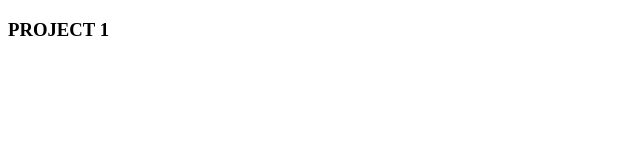
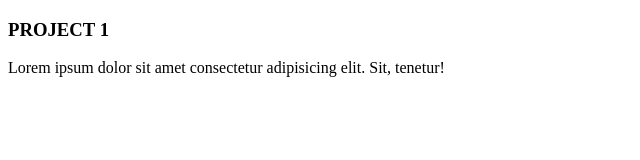
Before and after one commit to mubashir0012/project1, a plain HTML site: page index.html in a window 1280 px wide. Shown: the whole page, without its empty margins (0-640 px from the left). Drawn offline with Linux system fonts and the light colour scheme.

Commit message:
add para

```diff
--- a/index.html
+++ b/index.html
@@ -8,6 +8,6 @@
 <body>
     <H3>PROJECT 1</H3>
 
-
+    <p>Lorem ipsum dolor sit amet consectetur adipisicing elit. Sit, tenetur!</p>
 </body>
 </html>
```
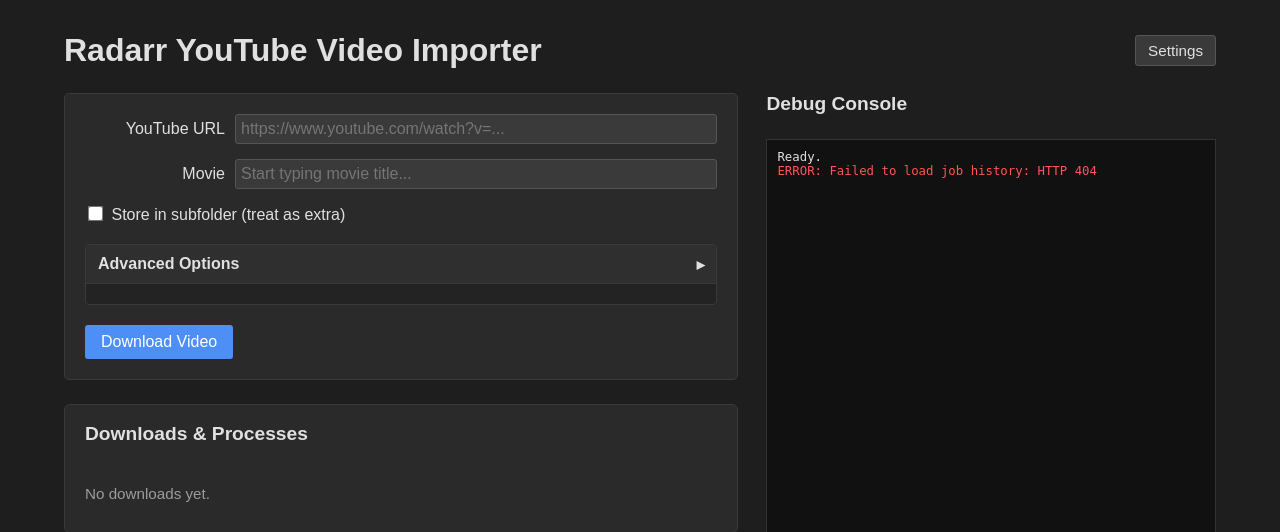
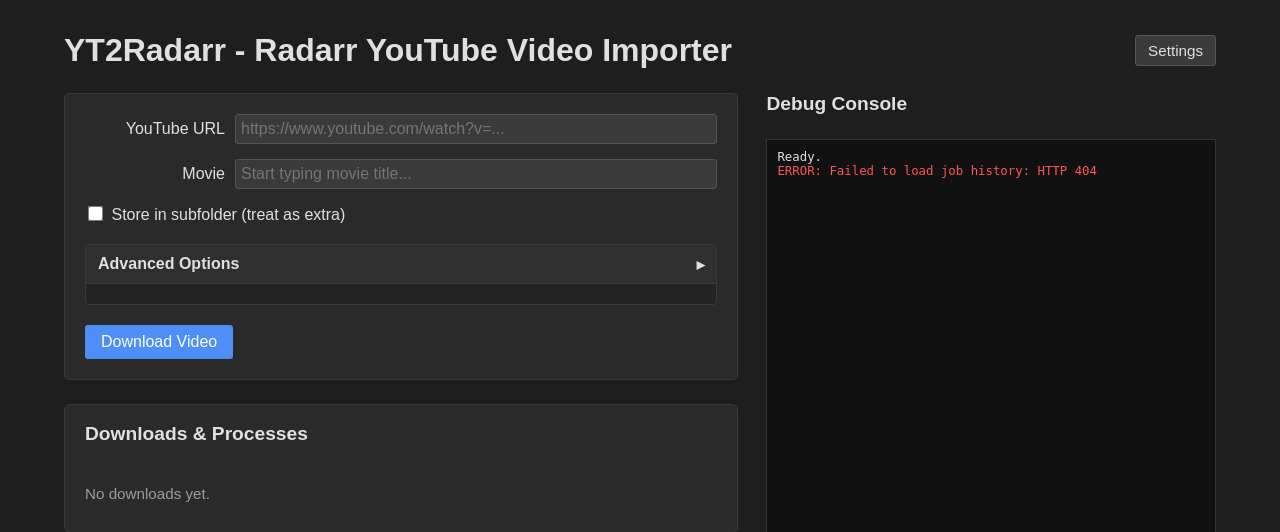
Before and after one commit to Gilmeyuhas/yt2radarr, a Python web app: template templates/index.html in a window 1280 px wide. Shown: the top 532 px of the page. Run offline with Jinja, Linux system fonts and the light colour scheme; the template is opened without the code that fills it, so the values that code supplies are empty.

Commit message:
fix title

```diff
--- a/templates/index.html
+++ b/templates/index.html
@@ -3,13 +3,13 @@
 <head>
   <meta charset="UTF-8" />
   <meta name="viewport" content="width=device-width, initial-scale=1.0" />
-  <title>Radarr YouTube Video Importer</title>
+  <title>YT2Radarr - Radarr YouTube Video Importer</title>
   <link rel="stylesheet" href="{{ url_for('static', filename='style.css') }}" />
 </head>
 <body>
   <div class="app-shell">
     <div class="header">
-      <h1>Radarr YouTube Video Importer</h1>
+      <h1>YT2Radarr - Radarr YouTube Video Importer</h1>
       <a class="link-button" href="{{ url_for('setup') }}">Settings</a>
     </div>
 
```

_ _ _ _

Make an exact copy of the listing above. Its pictures are not needed.

RESPONSE TO THE EXERCISE →
Before and after one commit to mubashir0012/project1, a plain HTML site: page index.html in a window 1280 px wide. Shown: the whole page, without its empty margins (0-640 px from the left). Drawn offline with Linux system fonts and the light colour scheme.

Commit message:
add para

```diff
--- a/index.html
+++ b/index.html
@@ -8,6 +8,6 @@
 <body>
     <H3>PROJECT 1</H3>
 
-
+    <p>Lorem ipsum dolor sit amet consectetur adipisicing elit. Sit, tenetur!</p>
 </body>
 </html>
```
Before and after one commit to Gilmeyuhas/yt2radarr, a Python web app: template templates/index.html in a window 1280 px wide. Shown: the top 532 px of the page. Run offline with Jinja, Linux system fonts and the light colour scheme; the template is opened without the code that fills it, so the values that code supplies are empty.

Commit message:
fix title

```diff
--- a/templates/index.html
+++ b/templates/index.html
@@ -3,13 +3,13 @@
 <head>
   <meta charset="UTF-8" />
   <meta name="viewport" content="width=device-width, initial-scale=1.0" />
-  <title>Radarr YouTube Video Importer</title>
+  <title>YT2Radarr - Radarr YouTube Video Importer</title>
   <link rel="stylesheet" href="{{ url_for('static', filename='style.css') }}" />
 </head>
 <body>
   <div class="app-shell">
     <div class="header">
-      <h1>Radarr YouTube Video Importer</h1>
+      <h1>YT2Radarr - Radarr YouTube Video Importer</h1>
       <a class="link-button" href="{{ url_for('setup') }}">Settings</a>
     </div>
 
```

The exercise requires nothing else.